“My childhood memories are filled with images of being with appa (father) in his mechanic shop and watching him fix things. Very soon, I did the same with whatever stuff I had. I never left anything untouched in our home,” says Kavin, who is now a third-year mechanical engineering student at the Vellore Institute of Technology.
Kavin started to attend inter-school science fests from the age of eight and came up with surprising innovations. “When I was studying in 9th standard, I made a hearing aid out of some motor and other scraps. It was part of a project, and my inspiration to innovate the aid was my deaf grandmother. When the motor comes in touch with teeth, sounds can be heard, explains the 21-year-old inventor.
Apart from his father, his science teacher Shobhana also fuelled the innovator in him. “I attended several inter-college fests and science forums along with a friend. I got into advanced projects during 11th standard,” he shares.
During that period, Kavin invented a pothole detector – which, based on vibrations, ascertains approaching gutters. “It could also be used to understand the quality of roads.”
Even though all these projects didn’t go ahead beyond a certain limit, Kavin was elated when he got admitted into his dream course. He expected to work on bigger projects which would pave the way to his startup dreams in future.
But the COVID-19 induced lockdown made him stuck at home, and he lost several opportunities too. But now, unexpectedly, a four-axis Computerised Numerical Control (CNC) machine he designed using locally-sourced scrap with less than Rs 1,500 has become an instant hit.

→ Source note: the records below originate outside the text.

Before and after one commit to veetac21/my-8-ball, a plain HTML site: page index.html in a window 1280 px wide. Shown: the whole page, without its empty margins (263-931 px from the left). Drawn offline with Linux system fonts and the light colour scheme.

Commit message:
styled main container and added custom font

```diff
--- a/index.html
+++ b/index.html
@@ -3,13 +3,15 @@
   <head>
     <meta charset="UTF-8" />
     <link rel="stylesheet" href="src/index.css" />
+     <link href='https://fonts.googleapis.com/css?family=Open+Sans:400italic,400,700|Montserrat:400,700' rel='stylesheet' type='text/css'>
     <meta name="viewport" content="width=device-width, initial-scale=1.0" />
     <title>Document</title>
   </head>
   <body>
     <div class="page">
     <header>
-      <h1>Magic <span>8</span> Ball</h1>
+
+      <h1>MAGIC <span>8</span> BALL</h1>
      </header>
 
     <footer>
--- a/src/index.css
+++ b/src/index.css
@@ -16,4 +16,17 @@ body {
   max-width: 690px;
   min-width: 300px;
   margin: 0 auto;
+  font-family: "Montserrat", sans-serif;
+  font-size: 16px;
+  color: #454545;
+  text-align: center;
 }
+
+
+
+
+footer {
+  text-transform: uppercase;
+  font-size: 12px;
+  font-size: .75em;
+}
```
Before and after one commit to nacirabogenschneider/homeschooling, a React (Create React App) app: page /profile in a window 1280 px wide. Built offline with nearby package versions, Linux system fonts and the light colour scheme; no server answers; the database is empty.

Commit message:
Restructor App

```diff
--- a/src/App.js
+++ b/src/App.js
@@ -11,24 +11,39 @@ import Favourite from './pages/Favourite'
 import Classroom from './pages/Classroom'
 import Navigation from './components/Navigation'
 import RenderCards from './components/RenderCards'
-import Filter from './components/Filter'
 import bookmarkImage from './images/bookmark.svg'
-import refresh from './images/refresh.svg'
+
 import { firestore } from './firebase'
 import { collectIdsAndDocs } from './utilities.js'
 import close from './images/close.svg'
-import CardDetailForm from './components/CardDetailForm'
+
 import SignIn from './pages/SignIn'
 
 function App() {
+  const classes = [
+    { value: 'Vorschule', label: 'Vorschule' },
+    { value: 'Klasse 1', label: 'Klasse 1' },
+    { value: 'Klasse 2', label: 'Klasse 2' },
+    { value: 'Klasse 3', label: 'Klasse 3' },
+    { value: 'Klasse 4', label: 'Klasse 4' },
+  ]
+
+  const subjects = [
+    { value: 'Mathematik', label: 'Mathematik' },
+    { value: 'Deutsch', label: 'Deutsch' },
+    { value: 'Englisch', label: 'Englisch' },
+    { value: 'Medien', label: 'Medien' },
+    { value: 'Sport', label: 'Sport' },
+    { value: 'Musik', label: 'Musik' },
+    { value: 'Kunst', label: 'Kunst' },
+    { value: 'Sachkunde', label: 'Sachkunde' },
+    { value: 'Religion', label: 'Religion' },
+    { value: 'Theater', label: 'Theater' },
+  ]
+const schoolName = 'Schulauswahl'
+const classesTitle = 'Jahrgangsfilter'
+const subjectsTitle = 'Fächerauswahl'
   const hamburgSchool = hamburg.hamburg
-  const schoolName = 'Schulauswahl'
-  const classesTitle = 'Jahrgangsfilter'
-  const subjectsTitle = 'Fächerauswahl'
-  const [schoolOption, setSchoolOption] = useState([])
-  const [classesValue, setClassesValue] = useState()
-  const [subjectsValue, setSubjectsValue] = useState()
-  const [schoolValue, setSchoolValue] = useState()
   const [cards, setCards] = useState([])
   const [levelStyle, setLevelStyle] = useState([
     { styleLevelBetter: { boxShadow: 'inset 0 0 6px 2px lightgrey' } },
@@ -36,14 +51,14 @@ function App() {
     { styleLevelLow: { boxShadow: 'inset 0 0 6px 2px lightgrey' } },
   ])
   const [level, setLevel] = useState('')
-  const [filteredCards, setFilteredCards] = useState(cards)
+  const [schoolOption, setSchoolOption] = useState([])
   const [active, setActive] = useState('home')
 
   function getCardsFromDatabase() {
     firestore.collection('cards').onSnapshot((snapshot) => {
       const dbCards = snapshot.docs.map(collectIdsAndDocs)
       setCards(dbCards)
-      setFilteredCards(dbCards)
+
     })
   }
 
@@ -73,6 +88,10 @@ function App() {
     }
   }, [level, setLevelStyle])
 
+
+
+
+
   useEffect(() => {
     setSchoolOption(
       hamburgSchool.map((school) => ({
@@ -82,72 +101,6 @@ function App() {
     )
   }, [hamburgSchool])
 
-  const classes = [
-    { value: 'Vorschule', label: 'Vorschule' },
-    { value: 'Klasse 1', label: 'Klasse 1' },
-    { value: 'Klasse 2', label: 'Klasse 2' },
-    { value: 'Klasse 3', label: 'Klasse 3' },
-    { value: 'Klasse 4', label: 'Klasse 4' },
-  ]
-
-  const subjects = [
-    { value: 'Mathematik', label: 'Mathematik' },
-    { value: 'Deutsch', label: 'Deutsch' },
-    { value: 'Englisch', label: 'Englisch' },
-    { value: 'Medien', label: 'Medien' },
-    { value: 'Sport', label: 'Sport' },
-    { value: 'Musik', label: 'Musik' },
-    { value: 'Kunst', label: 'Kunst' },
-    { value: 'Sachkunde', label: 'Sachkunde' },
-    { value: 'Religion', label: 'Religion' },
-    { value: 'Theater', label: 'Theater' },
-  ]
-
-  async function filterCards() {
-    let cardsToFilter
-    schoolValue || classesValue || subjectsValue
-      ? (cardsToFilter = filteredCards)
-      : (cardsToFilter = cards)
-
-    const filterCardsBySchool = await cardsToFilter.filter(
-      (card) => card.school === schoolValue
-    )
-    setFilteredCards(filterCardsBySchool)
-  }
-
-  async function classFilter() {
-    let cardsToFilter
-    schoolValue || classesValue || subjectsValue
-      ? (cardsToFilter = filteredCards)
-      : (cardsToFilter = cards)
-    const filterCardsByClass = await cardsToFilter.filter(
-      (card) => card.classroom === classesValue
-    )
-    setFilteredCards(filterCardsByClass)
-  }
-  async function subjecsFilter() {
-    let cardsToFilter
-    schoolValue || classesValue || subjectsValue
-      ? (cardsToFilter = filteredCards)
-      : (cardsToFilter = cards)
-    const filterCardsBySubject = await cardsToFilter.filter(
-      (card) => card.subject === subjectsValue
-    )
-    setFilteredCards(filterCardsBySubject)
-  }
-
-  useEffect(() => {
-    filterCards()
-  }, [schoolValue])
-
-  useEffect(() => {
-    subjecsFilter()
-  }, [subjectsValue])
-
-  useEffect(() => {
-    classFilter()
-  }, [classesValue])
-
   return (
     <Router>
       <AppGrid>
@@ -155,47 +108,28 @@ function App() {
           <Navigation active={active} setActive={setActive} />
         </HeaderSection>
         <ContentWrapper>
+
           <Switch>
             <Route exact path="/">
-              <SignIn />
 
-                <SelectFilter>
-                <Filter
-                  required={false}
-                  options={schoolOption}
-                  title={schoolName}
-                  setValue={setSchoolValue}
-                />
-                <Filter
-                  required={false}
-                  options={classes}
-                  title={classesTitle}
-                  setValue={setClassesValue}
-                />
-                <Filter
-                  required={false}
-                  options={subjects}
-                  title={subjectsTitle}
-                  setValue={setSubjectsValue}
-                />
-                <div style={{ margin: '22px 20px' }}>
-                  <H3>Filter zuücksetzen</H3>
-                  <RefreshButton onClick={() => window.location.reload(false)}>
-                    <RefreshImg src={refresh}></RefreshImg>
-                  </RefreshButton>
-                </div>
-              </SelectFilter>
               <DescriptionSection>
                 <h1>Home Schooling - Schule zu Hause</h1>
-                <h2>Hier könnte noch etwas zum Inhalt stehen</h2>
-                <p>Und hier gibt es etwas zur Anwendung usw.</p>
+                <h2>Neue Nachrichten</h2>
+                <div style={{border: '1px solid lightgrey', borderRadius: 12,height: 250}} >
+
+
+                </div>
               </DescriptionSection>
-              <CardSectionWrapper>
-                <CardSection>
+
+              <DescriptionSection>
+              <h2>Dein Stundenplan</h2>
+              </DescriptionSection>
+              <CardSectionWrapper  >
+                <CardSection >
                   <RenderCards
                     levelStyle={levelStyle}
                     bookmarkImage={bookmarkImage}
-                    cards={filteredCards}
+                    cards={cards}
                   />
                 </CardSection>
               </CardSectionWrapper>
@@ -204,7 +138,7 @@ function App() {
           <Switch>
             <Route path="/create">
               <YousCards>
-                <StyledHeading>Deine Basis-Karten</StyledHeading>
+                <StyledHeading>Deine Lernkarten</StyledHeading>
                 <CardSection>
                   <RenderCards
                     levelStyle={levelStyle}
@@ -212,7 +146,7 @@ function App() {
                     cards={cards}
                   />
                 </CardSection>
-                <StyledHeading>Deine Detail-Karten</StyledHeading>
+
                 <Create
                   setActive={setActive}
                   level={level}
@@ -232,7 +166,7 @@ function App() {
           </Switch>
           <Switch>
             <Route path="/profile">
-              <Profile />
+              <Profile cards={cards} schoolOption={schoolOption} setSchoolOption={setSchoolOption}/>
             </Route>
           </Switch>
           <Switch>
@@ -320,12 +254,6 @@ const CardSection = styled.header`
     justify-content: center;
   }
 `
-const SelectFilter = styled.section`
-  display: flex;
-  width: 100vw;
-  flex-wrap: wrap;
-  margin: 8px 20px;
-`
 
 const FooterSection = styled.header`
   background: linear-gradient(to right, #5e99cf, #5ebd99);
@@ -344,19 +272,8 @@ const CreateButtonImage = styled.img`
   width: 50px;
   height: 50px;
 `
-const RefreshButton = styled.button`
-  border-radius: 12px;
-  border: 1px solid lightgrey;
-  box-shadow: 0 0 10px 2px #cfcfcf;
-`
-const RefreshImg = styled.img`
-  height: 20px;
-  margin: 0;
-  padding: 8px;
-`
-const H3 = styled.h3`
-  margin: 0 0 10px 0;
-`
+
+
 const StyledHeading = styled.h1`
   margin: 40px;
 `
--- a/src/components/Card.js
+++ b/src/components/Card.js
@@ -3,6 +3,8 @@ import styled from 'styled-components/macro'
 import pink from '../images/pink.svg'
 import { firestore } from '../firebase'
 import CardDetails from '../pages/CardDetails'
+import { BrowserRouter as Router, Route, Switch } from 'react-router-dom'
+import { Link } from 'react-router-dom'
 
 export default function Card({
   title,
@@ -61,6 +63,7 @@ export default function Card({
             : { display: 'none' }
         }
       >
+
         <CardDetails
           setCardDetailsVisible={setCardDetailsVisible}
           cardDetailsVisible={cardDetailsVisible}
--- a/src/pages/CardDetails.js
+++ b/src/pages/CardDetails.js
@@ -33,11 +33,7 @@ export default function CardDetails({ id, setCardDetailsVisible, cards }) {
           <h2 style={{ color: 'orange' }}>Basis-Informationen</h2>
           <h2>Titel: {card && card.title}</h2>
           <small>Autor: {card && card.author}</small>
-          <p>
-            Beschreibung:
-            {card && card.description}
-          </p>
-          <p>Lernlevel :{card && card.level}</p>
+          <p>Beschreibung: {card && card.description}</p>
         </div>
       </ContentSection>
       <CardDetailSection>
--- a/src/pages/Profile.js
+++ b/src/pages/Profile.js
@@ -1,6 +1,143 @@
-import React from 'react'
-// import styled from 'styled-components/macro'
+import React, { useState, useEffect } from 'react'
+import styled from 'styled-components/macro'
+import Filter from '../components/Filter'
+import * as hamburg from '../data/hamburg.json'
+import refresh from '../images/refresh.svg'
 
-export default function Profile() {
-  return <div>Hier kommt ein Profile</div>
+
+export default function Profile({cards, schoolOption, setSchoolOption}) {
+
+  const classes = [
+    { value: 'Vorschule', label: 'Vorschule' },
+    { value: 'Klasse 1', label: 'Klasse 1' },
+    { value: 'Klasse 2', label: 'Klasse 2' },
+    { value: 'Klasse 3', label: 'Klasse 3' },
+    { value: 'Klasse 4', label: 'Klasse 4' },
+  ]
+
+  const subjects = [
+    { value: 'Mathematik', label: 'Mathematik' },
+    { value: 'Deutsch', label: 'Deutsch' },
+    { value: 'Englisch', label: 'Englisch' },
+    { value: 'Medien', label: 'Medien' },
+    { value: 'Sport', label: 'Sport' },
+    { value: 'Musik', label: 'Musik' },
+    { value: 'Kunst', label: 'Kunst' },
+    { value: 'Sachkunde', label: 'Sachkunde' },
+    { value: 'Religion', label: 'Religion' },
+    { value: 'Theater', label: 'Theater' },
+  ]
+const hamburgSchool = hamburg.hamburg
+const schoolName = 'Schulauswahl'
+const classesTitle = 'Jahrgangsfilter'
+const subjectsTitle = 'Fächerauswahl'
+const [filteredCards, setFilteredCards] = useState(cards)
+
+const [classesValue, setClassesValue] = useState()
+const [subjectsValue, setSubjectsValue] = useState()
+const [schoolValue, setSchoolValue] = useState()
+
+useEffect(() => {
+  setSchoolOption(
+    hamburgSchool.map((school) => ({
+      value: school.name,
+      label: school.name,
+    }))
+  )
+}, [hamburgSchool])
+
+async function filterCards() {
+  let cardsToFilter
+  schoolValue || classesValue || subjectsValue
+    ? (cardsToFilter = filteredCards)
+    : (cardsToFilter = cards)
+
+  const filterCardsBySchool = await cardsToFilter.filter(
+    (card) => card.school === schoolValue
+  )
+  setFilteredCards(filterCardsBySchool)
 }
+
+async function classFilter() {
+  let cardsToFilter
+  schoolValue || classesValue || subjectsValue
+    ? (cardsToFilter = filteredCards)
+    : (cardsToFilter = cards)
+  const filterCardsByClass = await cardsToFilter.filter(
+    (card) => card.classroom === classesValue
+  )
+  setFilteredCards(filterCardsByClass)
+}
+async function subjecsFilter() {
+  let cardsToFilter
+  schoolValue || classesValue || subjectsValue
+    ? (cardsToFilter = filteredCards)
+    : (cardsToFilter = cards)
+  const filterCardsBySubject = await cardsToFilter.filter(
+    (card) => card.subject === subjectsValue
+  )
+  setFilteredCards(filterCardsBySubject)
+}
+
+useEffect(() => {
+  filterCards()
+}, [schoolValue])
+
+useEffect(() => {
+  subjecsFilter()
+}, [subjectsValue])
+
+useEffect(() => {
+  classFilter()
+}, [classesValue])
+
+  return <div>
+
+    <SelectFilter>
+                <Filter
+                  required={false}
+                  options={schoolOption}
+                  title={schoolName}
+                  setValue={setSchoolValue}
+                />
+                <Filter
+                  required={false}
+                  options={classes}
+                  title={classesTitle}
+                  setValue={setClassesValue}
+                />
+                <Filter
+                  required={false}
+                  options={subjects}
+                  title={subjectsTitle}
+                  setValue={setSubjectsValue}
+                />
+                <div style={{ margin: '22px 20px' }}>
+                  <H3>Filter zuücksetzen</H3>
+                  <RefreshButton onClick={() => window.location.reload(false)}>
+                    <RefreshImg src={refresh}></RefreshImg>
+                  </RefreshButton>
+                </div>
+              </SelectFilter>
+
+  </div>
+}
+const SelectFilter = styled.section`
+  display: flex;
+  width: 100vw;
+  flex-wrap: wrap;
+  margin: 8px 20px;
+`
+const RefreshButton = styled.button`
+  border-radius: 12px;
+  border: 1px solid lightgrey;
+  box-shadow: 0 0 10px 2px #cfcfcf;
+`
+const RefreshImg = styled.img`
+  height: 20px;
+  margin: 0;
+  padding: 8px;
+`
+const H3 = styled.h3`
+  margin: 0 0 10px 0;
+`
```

“As a child, I was fascinated by watching a Telugu movie called Eega in which the heroine is a miniature artist. I always wanted to make something like that but not manually. So last year, while one of my friend’s birthdays was approaching, I decided to gift a miniature art made by myself. That’s how the CNC project kickstarted,” gushes the youngster.
The CNC is capable of micro-machining miniature statues on a piece of chalk. “I had no design in mind but only the deadline which is my friend’s birthday. Thus, trial and error is the only method followed here,” he adds. “I don’t like spending money to make new inventions. Every time, scrap is collected and what turns out from it is the end result.”
Kavin’s CNC can carve objects out of plastic, metal and wood, among others, by following a computer code. The prototype, which is about the size of a palm, is made of 90 per cent scrap materials, including parts from a discarded DVD writer, PVC pipes, old bearings bolts and nuts. The small size, low power consumption, and optimised design are the machine’s significant advantages, and Kavin is looking for an opportunity to optimise the design.
Apart from this, he has also developed a personalised portrait maker out of discarded printer parts.
“Other than scaling up the CNC project, I dream to step into entrepreneurship. An incubator startup is what comes to my mind now, but I will explore more options in the upcoming years,” says the passionate youngster.
(Edited by Vinayak Hegde)